Bugs, rain, rough terrain and carrying gear– forget about all of that. Shift your focus and get creative all of a sudden. Think: how can you approach taking an image that you'll have just one chance to get, but also capture it in a unique way? One take is all Tim Kemple had, and using a Phase One camera, he scored this shot of kayaker Tyler Bradt going over a waterfall in the jungles of Mexico.
Selected for the National Geographic's Extreme Photo of the Week, Tim went on to say in the article with that photo:
"We could have touched the paddlers as they went by. We were literally dangling a few feet away from the lip of the waterfall. The idea of this vertigo-inducing view, looking straight down a waterfall, was definitely one of those shots that we talked about before arriving in Mexico. We weren't the first people to shoot images in Tlapacoyan, far from it. That became the challenge: How could we use light, perspective, and creativity to capture images that people hadn't seen anywhere before?"
When asked about his camera settings on YouTube, Tim replied to one commenter with this insight into his techniques for capturing his images:

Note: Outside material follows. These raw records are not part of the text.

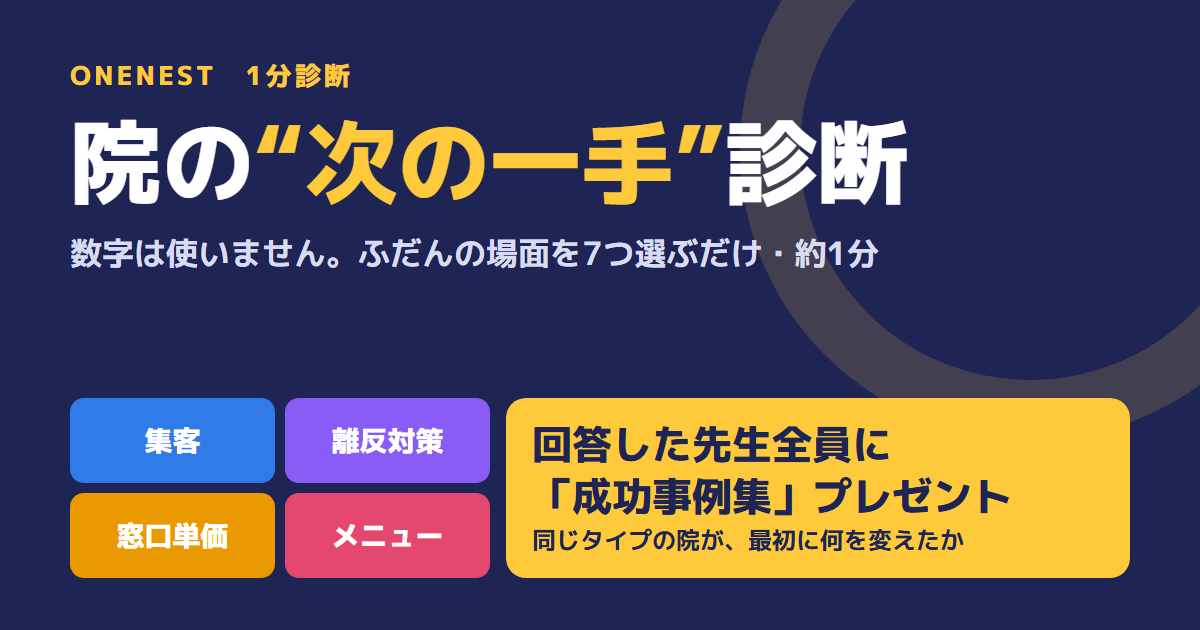
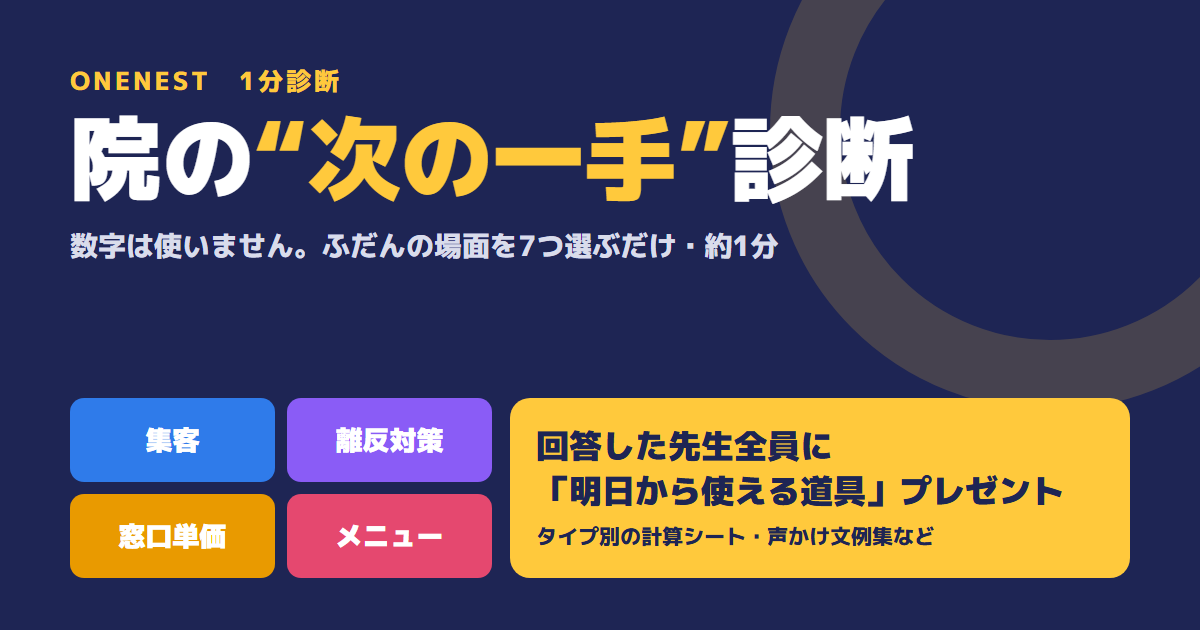
Add files via upload

diff --git a/next/index.html b/next/index.html
@@ -4,9 +4,9 @@
 <meta charset="utf-8">
 <meta name="viewport" content="width=device-width,initial-scale=1,viewport-fit=cover">
 <title>次の一手診断｜整骨院・接骨院・鍼灸院</title>
-<meta name="description" content="数字は使いません。ふだんの院の場面を7つ選ぶだけで、次に力を入れる分野が4タイプで分かる1分診断。回答した先生全員に成功事例集をプレゼント。">
+<meta name="description" content="数字は使いません。ふだんの院の場面を7つ選ぶだけで、次に力を入れる分野が4タイプで分かる1分診断。回答した先生全員に、タイプ別の「明日から使える道具」をプレゼント。">
 <meta property="og:type" content="website">
-<meta property="og:title" content="院の“次の一手”診断｜回答した先生全員に成功事例集">
+<meta property="og:title" content="院の“次の一手”診断｜回答した先生全員にタイプ別の特典">
 <meta property="og:description" content="数字は使いません。ふだんの場面を7つ選ぶだけ・約1分。次に力を入れる分野が4タイプで分かります。">
 <!-- 公開する場所を変えたら、og:image のURLも置き場所に合わせて書き換える -->
 <meta property="og:image" content="https://takumitakahagi.github.io/shindan/next/ogp.png">
@@ -130,10 +130,10 @@ input:focus{border-color:var(--navy-2)}
         <div class="types" aria-hidden="true">
           <span style="background:var(--c1)">集客</span><span style="background:var(--c2)">離反対策</span><span style="background:var(--c3)">窓口単価</span><span style="background:var(--c4)">メニュー</span>
         </div>
-        <div class="gift"><div class="ic">全員<br>特典</div><div><b>同じタイプの院の「成功事例集」</b><span>答えた先生全員に、LINEでお届けします</span></div></div>
+        <div class="gift"><div class="ic">全員<br>特典</div><div><b>タイプ別の「明日から使える道具」</b><span>計算シートや文例集を、答えた先生全員にLINEでお届けします</span></div></div>
         <ul class="points"><li>選ぶだけの7問・約1分</li><li>結果はこの画面ですぐ分かります</li><li>前回の経営診断とは別の診断です</li></ul>
         <form id="entry" novalidate>
-          <p class="small muted" style="margin-top:6px">はじめに、結果と成功事例集をお届けするため、3点だけご入力ください（約30秒）。</p>
+          <p class="small muted" style="margin-top:6px">はじめに、結果と特典をお届けするため、3点だけご入力ください（約30秒）。</p>
           <label class="f" for="in-name">院名</label>
           <input type="text" id="in-name" autocomplete="organization" placeholder="例）○○整骨院">
           <label class="f" for="dr-name">先生のお名前</label>
@@ -173,7 +173,7 @@ input:focus{border-color:var(--navy-2)}
           <h3>LINEで受け取ると届くもの</h3>
           <ol>
             <li>このタイプの院が最初に見直したことを、明日から3日間、1日1通</li>
-            <li>3日目に、同じタイプの院の「成功事例集」</li>
+            <li>3日目に、タイプ別の「明日から使える道具」（計算シート・文例集など）</li>
           </ol>
         </div>
         <a class="btn btn-line" id="r-line" href="#" target="_blank" rel="noopener">LINEで結果と特典を受け取る</a>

"I'm always shooting at the fastest shutter speed possible, while trying to balance my ISO and depth of field. Because of the nature of the dark canyons in Mexico I shot most of these images at ISO 400 or 800, with the lenses wide open.

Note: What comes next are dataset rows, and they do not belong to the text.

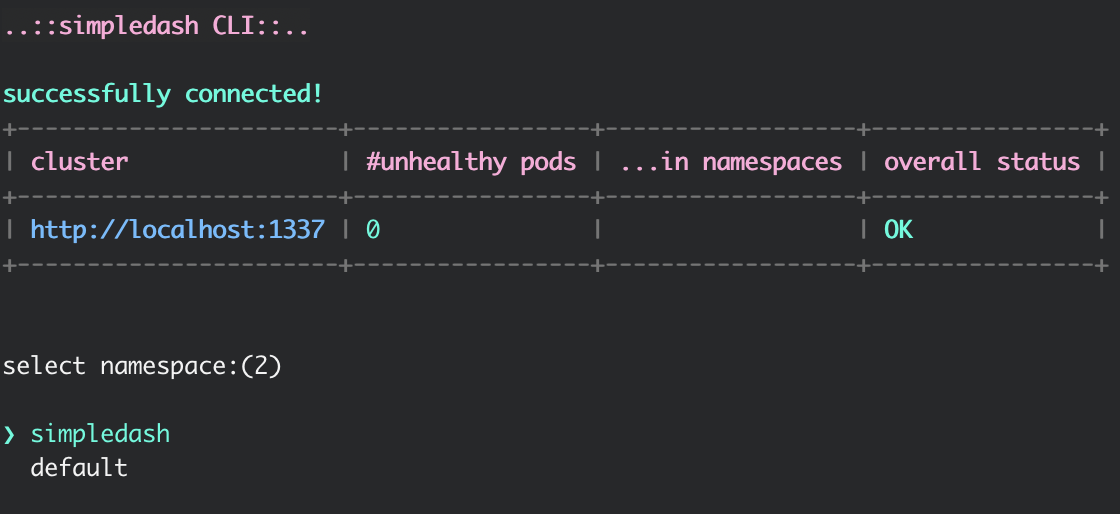
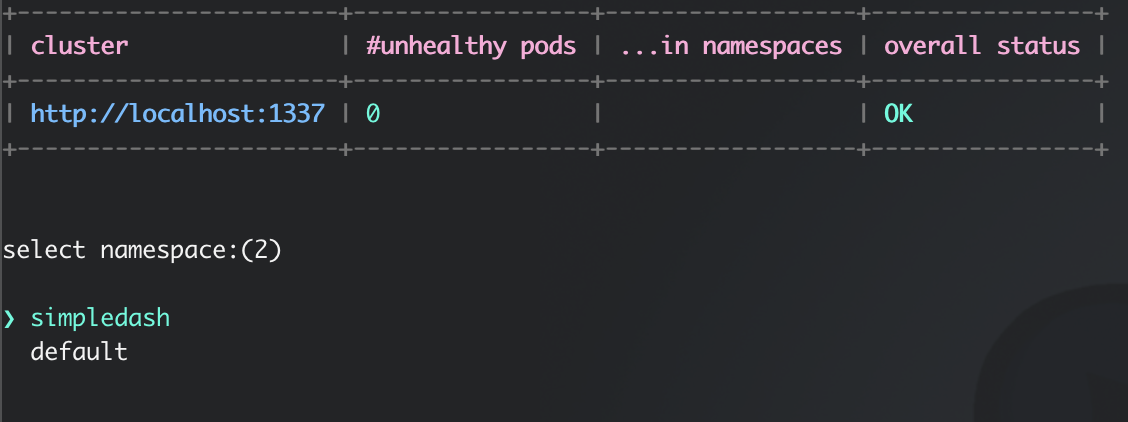
cleaned up cli output and updated screenshots

diff --git a/src/cli.rs b/src/cli.rs
@@ -13,7 +13,7 @@ pub fn parse_args() -> Settings {
     let args: Vec<String> = std::env::args().collect();
     for (i, arg) in args.iter().enumerate() {
         if arg == "--help" {
-            println!("Usage: sc -h <host>");
+            println!("Usage: sc -h <host> (e.g -h https://simpledash.mycompany.com)");
             std::process::exit(0);
         }
         if arg == "--version" {
@@ -24,7 +24,7 @@ pub fn parse_args() -> Settings {
             if i + 1 < args.len() {
                 host = args[i + 1].clone();
             } else {
-                eprintln!("Error: -h requires a host argument");
+                eprintln!("{}","Error: -h requires a host (e.g -h https://simpledash.mycompany.com)".red().bold());
                 std::process::exit(1);
             }
         }
@@ -32,7 +32,7 @@ pub fn parse_args() -> Settings {
     if host == "" {
         eprintln!(
             "{}",
-            "You have to provide a host with -h <host>".red().bold()
+            "You have to provide a host with -h <host> (e.g -h https://simpledash.mycompany.com)".red().bold()
         );
         std::process::exit(1);
     }

diff --git a/src/main.rs b/src/main.rs
@@ -11,11 +11,11 @@ use tungstenite::{stream::MaybeTlsStream, WebSocket};
 
 fn main() {
     let settings = cli::parse_args();
-    clear_screen();
     let mut socket = client::connect_to_host(&settings.host).expect("Error connecting to host");
     let cluster_info =
         client::get_cluster_info(&settings.host).expect("Failed to fetch Simpledash Context");
 
+    clear_screen();
     let peek_payload = visualize_cluster_status(&mut socket, &settings.host);
     let ns = select_namespace(&cluster_info);
     visualize_payload(peek_payload, &ns, &cluster_info);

As far as focusing, I most often prefocus on the location where the peak action will be happening, but sometimes you aren't sure where that will be. That means auto focus based on trajectory and then switch to manual."
Photo credit: Tim Kemple
If you'd like to see the amazing video that was produced during this expedition by Forge Media, check out the video below.
Hey, if anyone wanna donate a Phase One - just let me know!
Tim Kemple is a great photographer and by all accounts a fantastic person. I thought it was super cool he was taking what I considered to be a risk with some expensive gear.
This makes me want to dust of the kayak and get out with the camera.
Thrilling and inspiring.